Head-to-head: Two of the most experienced men on the Toronto turf will face off directly around the fringes. Scrum-halves Phil Mack and Greig Laidlaw have been around the block a few times, and their respective service and game management will prove key to the contest.
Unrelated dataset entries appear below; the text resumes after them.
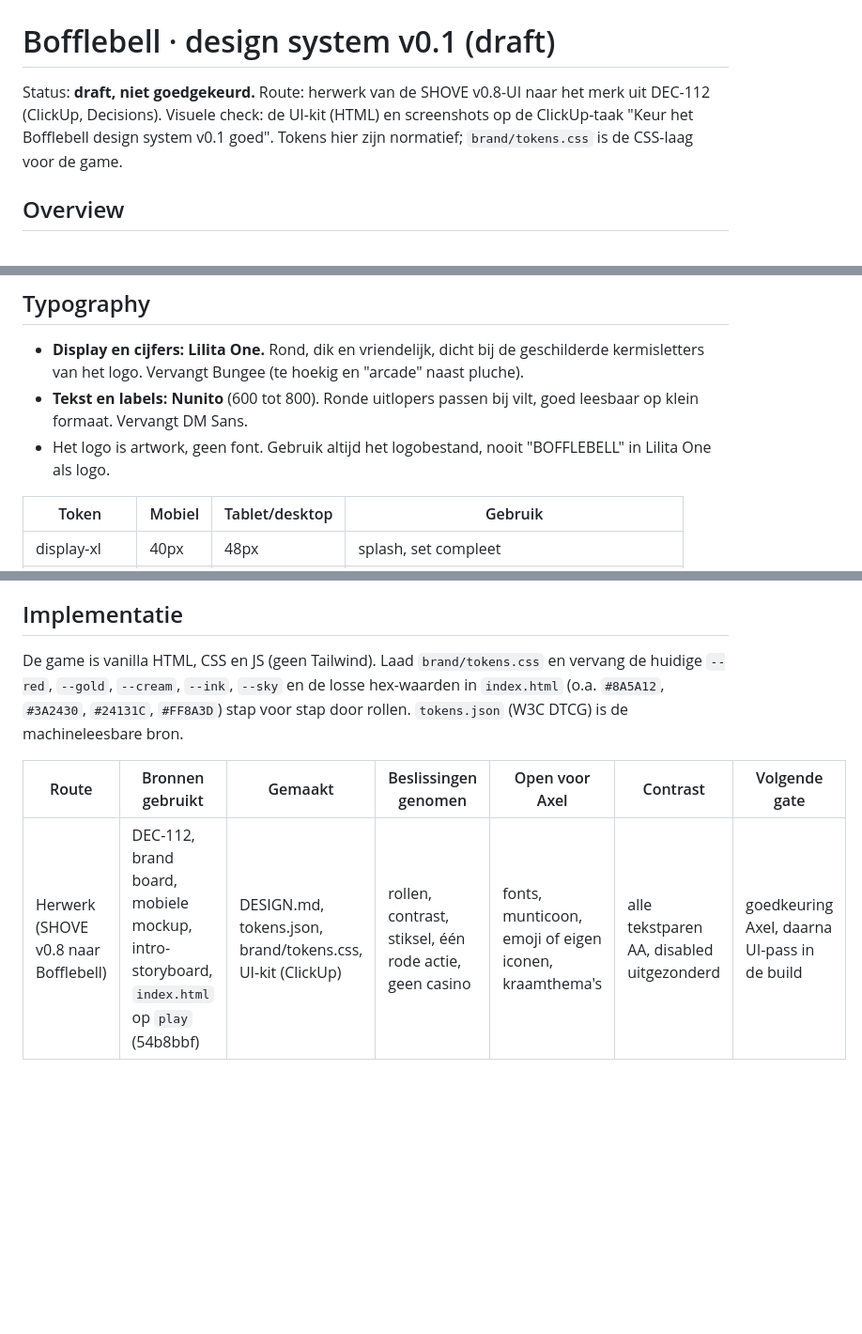
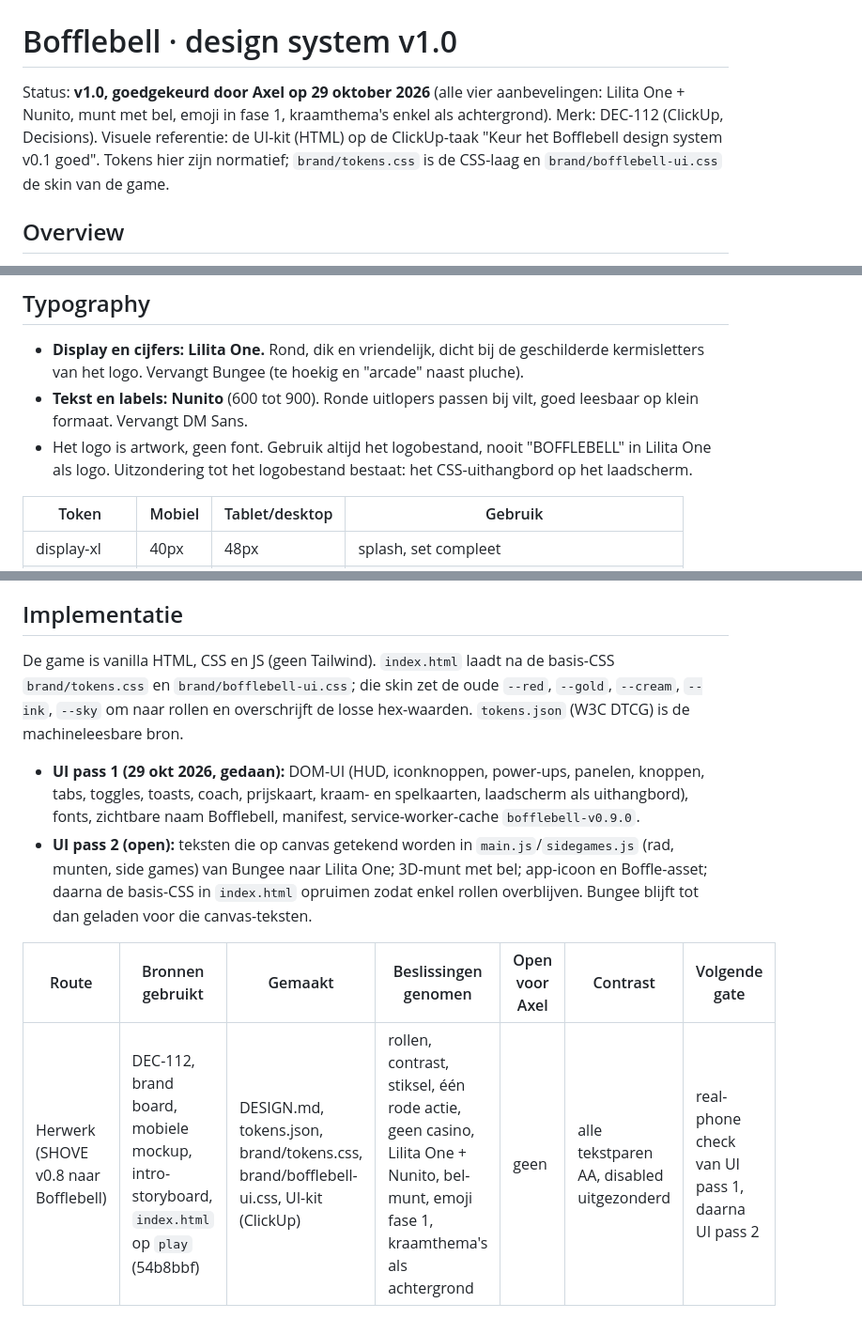
Before and after one commit to SaerensAdv/shove, a Markdown page: DESIGN.md, 3 parts joined by grey strips. Shown at 94% size. GitHub-like rendering; blank space fills up the shorter version.

Commit message:
DESIGN.md v1.0: goedgekeurd door Axel (Lilita One + Nunito, bel-munt, emoji fase 1, kraamthema's alleen achtergrond)

```diff
--- a/DESIGN.md
+++ b/DESIGN.md
@@ -178,9 +178,9 @@ components:
     textColor: "{colors.on-reward}"
 ---
 
-# Bofflebell · design system v0.1 (draft)
+# Bofflebell · design system v1.0
 
-Status: **draft, niet goedgekeurd.** Route: herwerk van de SHOVE v0.8-UI naar het merk uit DEC-112 (ClickUp, Decisions). Visuele check: de UI-kit (HTML) en screenshots op de ClickUp-taak "Keur het Bofflebell design system v0.1 goed". Tokens hier zijn normatief; `brand/tokens.css` is de CSS-laag voor de game.
+Status: **v1.0, goedgekeurd door Axel op 29 oktober 2026** (alle vier aanbevelingen: Lilita One + Nunito, munt met bel, emoji in fase 1, kraamthema's enkel als achtergrond). Merk: DEC-112 (ClickUp, Decisions). Visuele referentie: de UI-kit (HTML) op de ClickUp-taak "Keur het Bofflebell design system v0.1 goed". Tokens hier zijn normatief; `brand/tokens.css` is de CSS-laag en `brand/bofflebell-ui.css` de skin van de game.
 
 ## Overview
 
@@ -234,8 +234,8 @@ Kraamthema's (Kermis, Night Market, Winter Fair) mogen de achtergrond van een kr
 ## Typography
 
 - **Display en cijfers: Lilita One.** Rond, dik en vriendelijk, dicht bij de geschilderde kermisletters van het logo. Vervangt Bungee (te hoekig en "arcade" naast pluche).
-- **Tekst en labels: Nunito** (600 tot 800). Ronde uitlopers passen bij vilt, goed leesbaar op klein formaat. Vervangt DM Sans.
-- Het logo is artwork, geen font. Gebruik altijd het logobestand, nooit "BOFFLEBELL" in Lilita One als logo.
+- **Tekst en labels: Nunito** (600 tot 900). Ronde uitlopers passen bij vilt, goed leesbaar op klein formaat. Vervangt DM Sans.
+- Het logo is artwork, geen font. Gebruik altijd het logobestand, nooit "BOFFLEBELL" in Lilita One als logo. Uitzondering tot het logobestand bestaat: het CSS-uithangbord op het laadscherm.
 
 | Token | Mobiel | Tablet/desktop | Gebruik |
 |---|---|---|---|
@@ -365,8 +365,11 @@ Locked- en empty-states tonen altijd wat je moet doen om verder te kunnen ("Reac
 
 ## Implementatie
 
-De game is vanilla HTML, CSS en JS (geen Tailwind). Laad `brand/tokens.css` en vervang de huidige `--red`, `--gold`, `--cream`, `--ink`, `--sky` en de losse hex-waarden in `index.html` (o.a. `#8A5A12`, `#3A2430`, `#24131C`, `#FF8A3D`) stap voor stap door rollen. `tokens.json` (W3C DTCG) is de machineleesbare bron.
+De game is vanilla HTML, CSS en JS (geen Tailwind). `index.html` laadt na de basis-CSS `brand/tokens.css` en `brand/bofflebell-ui.css`; die skin zet de oude `--red`, `--gold`, `--cream`, `--ink`, `--sky` om naar rollen en overschrijft de losse hex-waarden. `tokens.json` (W3C DTCG) is de machineleesbare bron.
+
+- **UI pass 1 (29 okt 2026, gedaan):** DOM-UI (HUD, iconknoppen, power-ups, panelen, knoppen, tabs, toggles, toasts, coach, prijskaart, kraam- en spelkaarten, laadscherm als uithangbord), fonts, zichtbare naam Bofflebell, manifest, service-worker-cache `bofflebell-v0.9.0`.
+- **UI pass 2 (open):** teksten die op canvas getekend worden in `main.js`/`sidegames.js` (rad, munten, side games) van Bungee naar Lilita One; 3D-munt met bel; app-icoon en Boffle-asset; daarna de basis-CSS in `index.html` opruimen zodat enkel rollen overblijven. Bungee blijft tot dan geladen voor die canvas-teksten.
 
 | Route | Bronnen gebruikt | Gemaakt | Beslissingen genomen | Open voor Axel | Contrast | Volgende gate |
 |---|---|---|---|---|---|---|
-| Herwerk (SHOVE v0.8 naar Bofflebell) | DEC-112, brand board, mobiele mockup, intro-storyboard, `index.html` op `play` (54b8bbf) | DESIGN.md, tokens.json, brand/tokens.css, UI-kit (ClickUp) | rollen, contrast, stiksel, één rode actie, geen casino | fonts, munticoon, emoji of eigen iconen, kraamthema's | alle tekstparen AA, disabled uitgezonderd | goedkeuring Axel, daarna UI-pass in de build |
+| Herwerk (SHOVE v0.8 naar Bofflebell) | DEC-112, brand board, mobiele mockup, intro-storyboard, `index.html` op `play` (54b8bbf) | DESIGN.md, tokens.json, brand/tokens.css, brand/bofflebell-ui.css, UI-kit (ClickUp) | rollen, contrast, stiksel, één rode actie, geen casino, Lilita One + Nunito, bel-munt, emoji fase 1, kraamthema's als achtergrond | geen | alle tekstparen AA, disabled uitgezonderd | real-phone check van UI pass 1, daarna UI pass 2 |
```
Also changed, not shown: other parts of DESIGN.md (+5 -5 lines).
Laidlaw's delivery from ruck and scrum is not especially slick, but he is an exceptionally intelligent rugby player, and if given time and space as he was in Houston, will run the show at nine.
Canada: 15 James Pritchard, 14 Jeff Hassler, 13 Ciaran Hearn, 12 Nick Bevins, 11 Taylor Paris, 10 Harry Jones, 9 Phil Mack, 8 Tyler Ardron (c), 7 John Moonlight, 6 Jebb Sinclair, 5 Jamie Cudmore, 4 Tyler Hotson, 3 Jason Marshall, 2 Aaron Carpenter, 1 Hubert Buydens.
Replacements: 16 Ray Barkwill, 17 Andrew Tiedemann, 18 Jake Ilnicki, 19 Kyle Gilmour, 20 Jon Phelan, 21 Gordon McRorie, 22 Connor Braid, 23 DTH van der Merwe.
Scotland: 15 Stuart Hogg, 14 Sean Maitland, 13 Sean Lamont, 12 Peter Horne, 11 Tim Visser, 10 Finn Russell, 9 Greig Laidlaw (c), 8 Johnnie Beattie, 7 Kelly Brown, 6 Al Strokosch, 5 Grant Gilchrist, 4 Richie Gray, 3 Moray Low, 2 Scott Lawson, 1 Gordon Reid.
Replacements: 16 Kevin Bryce, 17 Kyle Traynor, 18 Geoff Cross, 19 Kieran Low, 20 Blair Cowan, 21 Grayson Hart, 22 Ruaridh Jackson, 23 Max Evans.
Date: Saturday 14th June
Venue: BMO Field, Toronto
Kick-off: 1400 local, 1900 BST
Referee: Mike Fraser (NZ)
Assistant referees: Stuart Berry (SA), Nick Ricono (USA)
TMO: Davey Ardrey (USA)
By Jamie Lyall